Start of Block
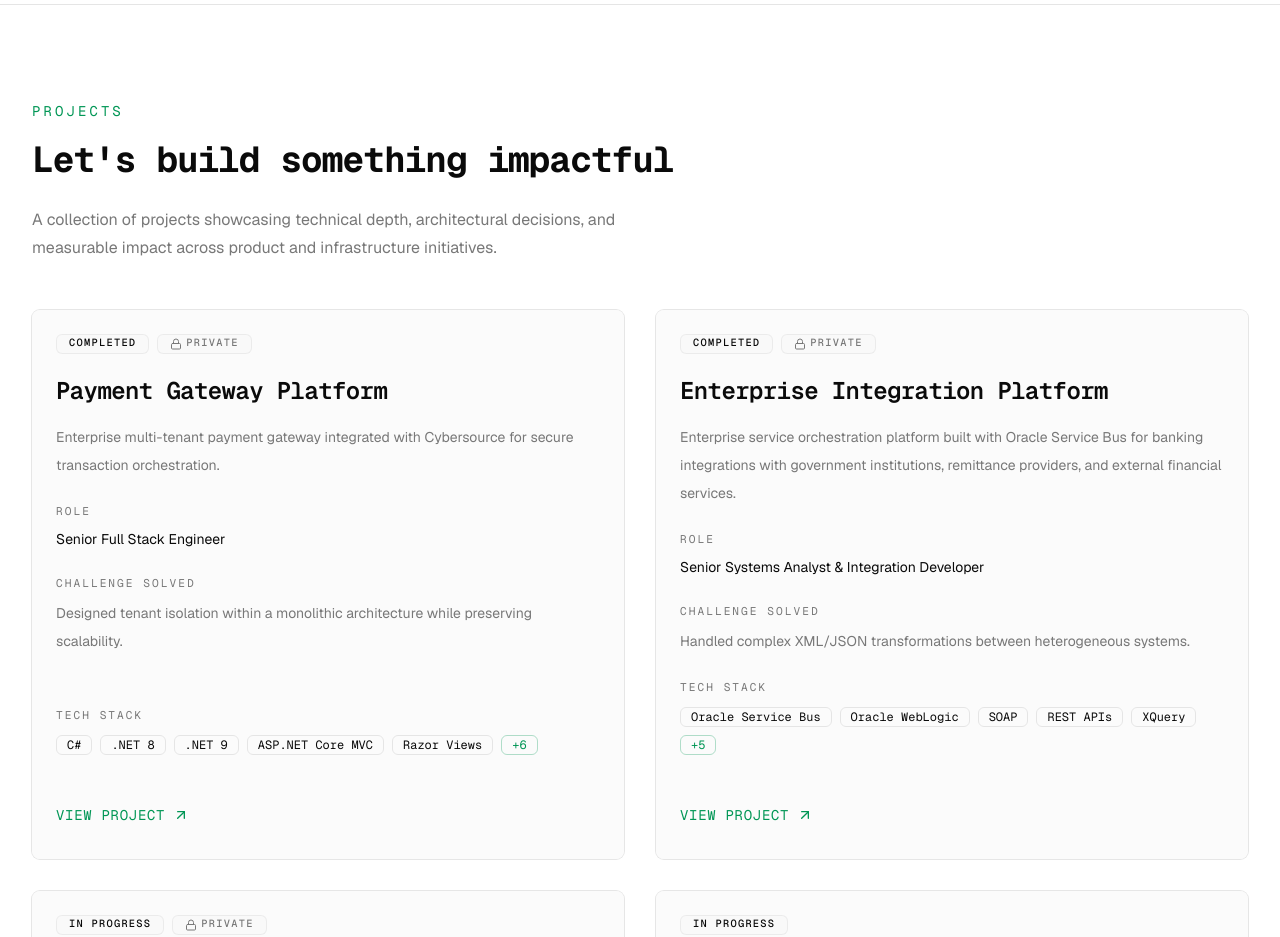
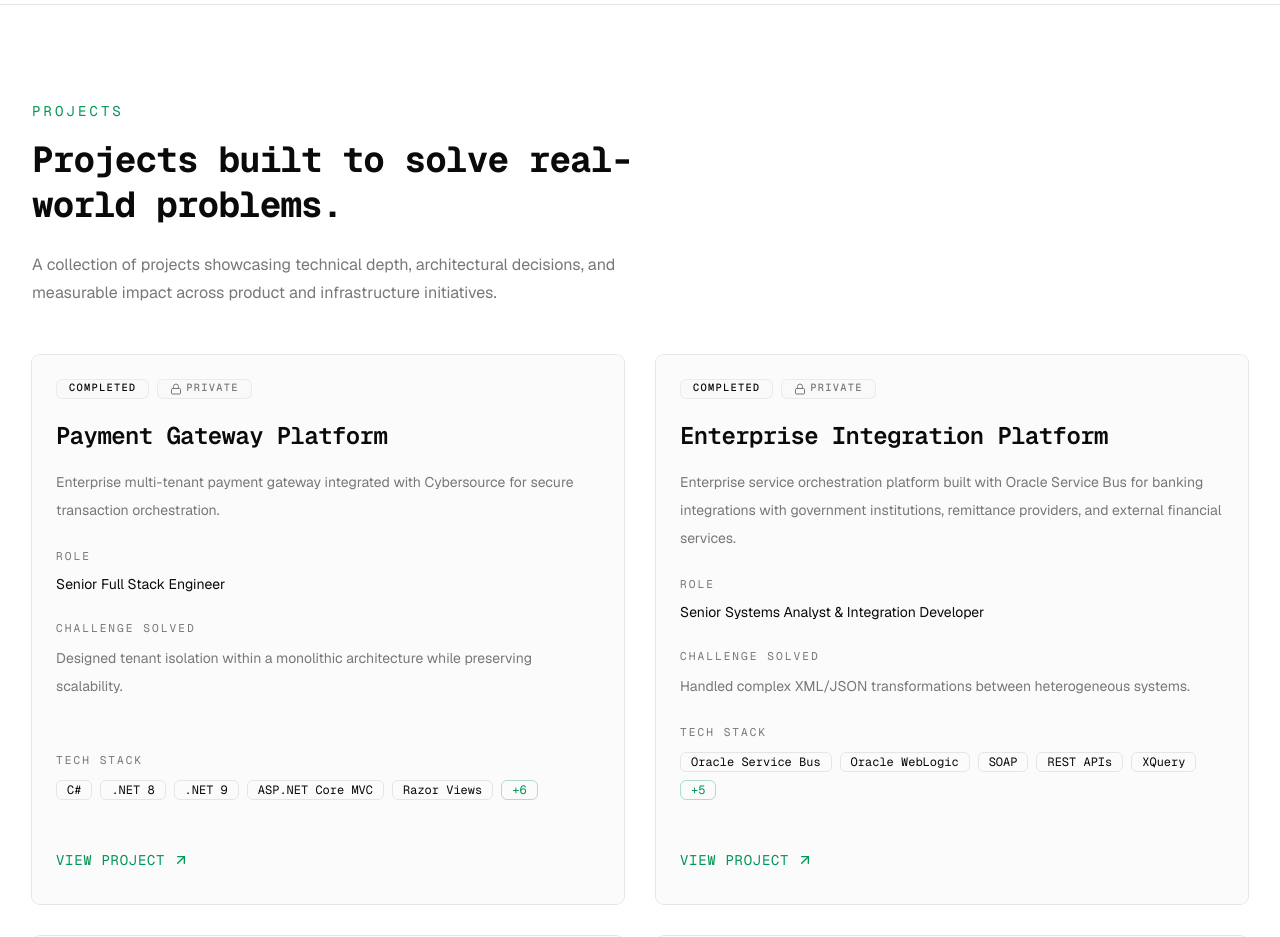
Before and after one commit to asamuel/alex-portfolio, a Next.js app: page / in a window 1280 px wide. Shown: the part 3500-4437 px from the top of the page. Built offline with nearby package versions, Linux system fonts and the light colour scheme.

Commit message:
fix heading project section

```diff
--- a/src/sections/projects/project-section.tsx
+++ b/src/sections/projects/project-section.tsx
@@ -15,7 +15,7 @@ export const ProjectSection = () => {
           </p>
 
           <h2 className="mt-4 max-w-3xl text-pretty font-mono text-3xl font-bold leading-tight tracking-tight text-foreground sm:text-4xl">
-            Let&apos;s build something impactful
+            Projects built to solve real-world problems.
           </h2>
 
           <p className="mt-4 max-w-2xl text-base leading-7 text-muted-foreground sm:mt-6">
```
End of Block
**Goal of the exercise**
From the records above, return each line that has the string "foreground".

**Answer section**
           <h2 className="mt-4 max-w-3xl text-pretty font-mono text-3xl font-bold leading-tight tracking-tight text-foreground sm:text-4xl">
           <p className="mt-4 max-w-2xl text-base leading-7 text-muted-foreground sm:mt-6">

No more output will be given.